Exercise directions ▸ Wherever "class" occurs in the entries, copy the line that holds it.

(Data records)
────────────────────────────────────────

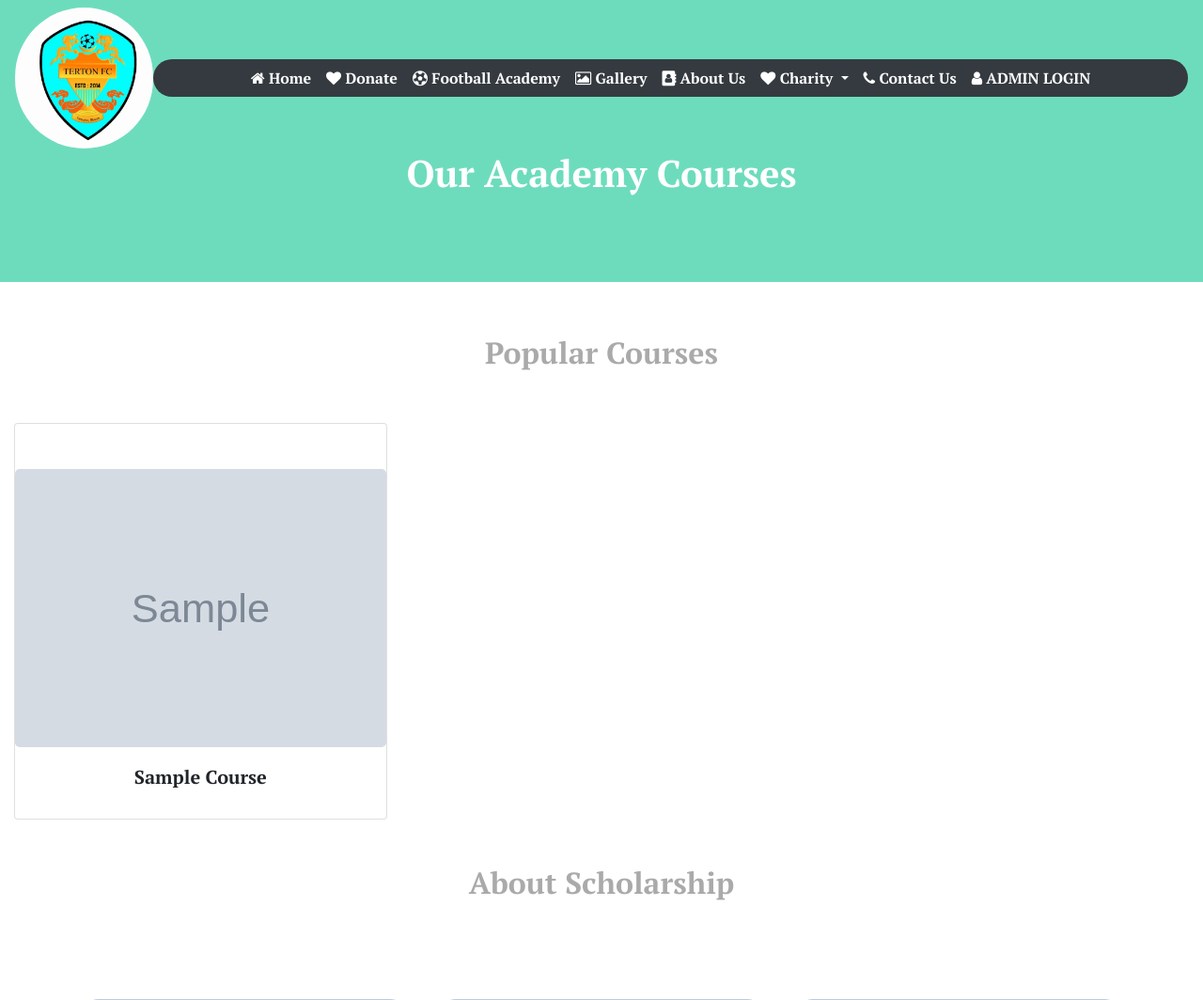
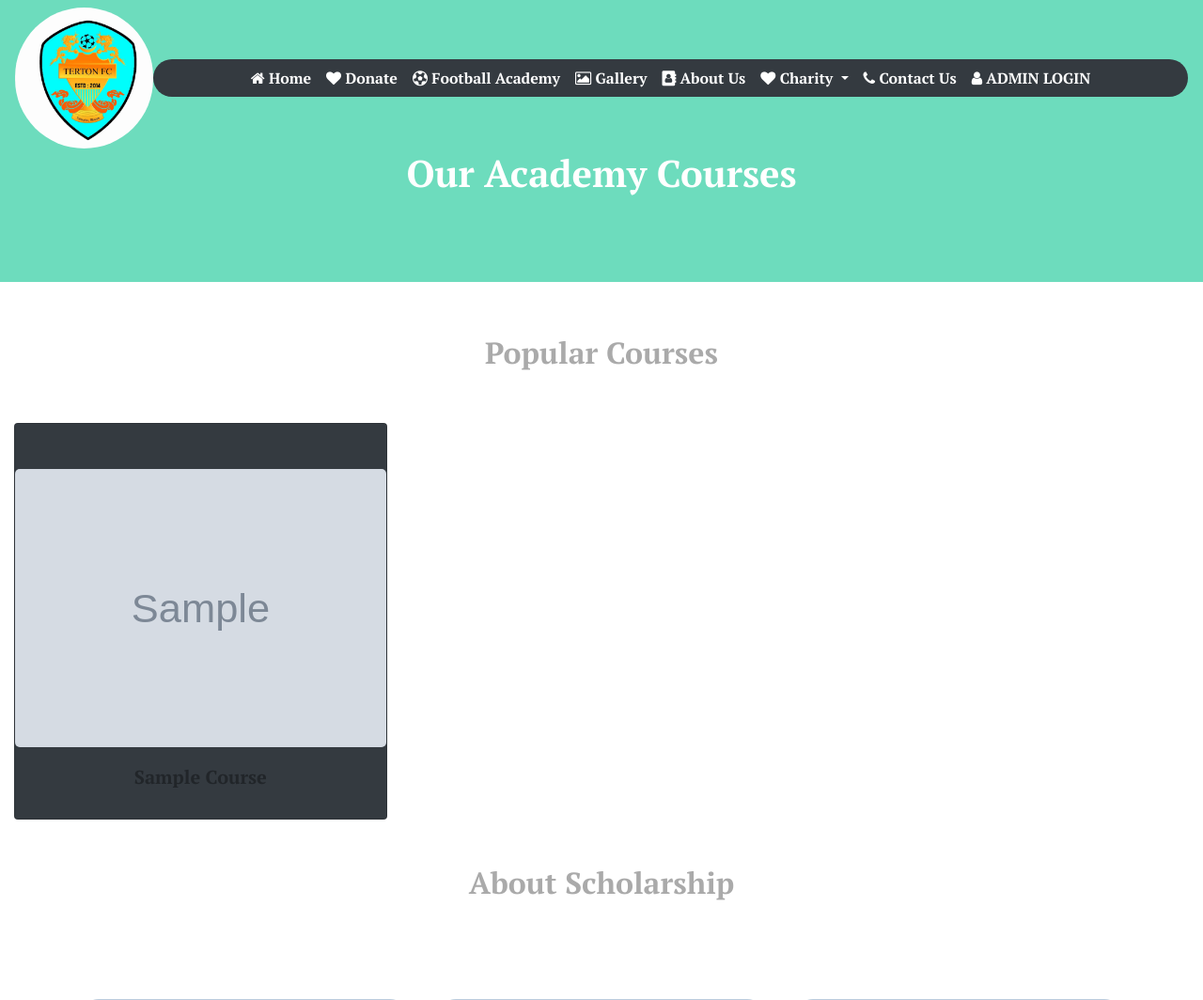
Before and after one commit to CHENCHO121/Terton_FC, a Django app: page /academy in a window 1280 px wide. Shown: the top 1064 px of the page at 94% size. Run offline with Django 3.2, Linux system fonts and the light colour scheme; tables that the repository leaves empty hold one stand-in row (values such as "Sample post"); grey boxes marked "Sample" are stand-in pictures; some libraries are stand-ins or nearby versions.

Commit message:
tweak app

```diff
--- a/website/templates/academy.html
+++ b/website/templates/academy.html
@@ -21,7 +21,7 @@
             </div>
             {% for i in course %}
             <div class="col-md-4 col-sm-6">
-                <div class="card">
+                <div class="card bg-dark">
                     <img class="card-img-top img-fluid mt-5" src="{{ i.image.url }}" alt="Card image cap">
                     <div class="card-body text-center text-capitalize">
                         <h5 class="card-title">{{ i.name }}</h5>
```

────────────────────────────────────────

Answer section ▸
             <div class="col-md-4 col-sm-6">
-                <div class="card">
+                <div class="card bg-dark">
                     <img class="card-img-top img-fluid mt-5" src="{{ i.image.url }}" alt="Card image cap">
                     <div class="card-body text-center text-capitalize">
                         <h5 class="card-title">{{ i.name }}</h5>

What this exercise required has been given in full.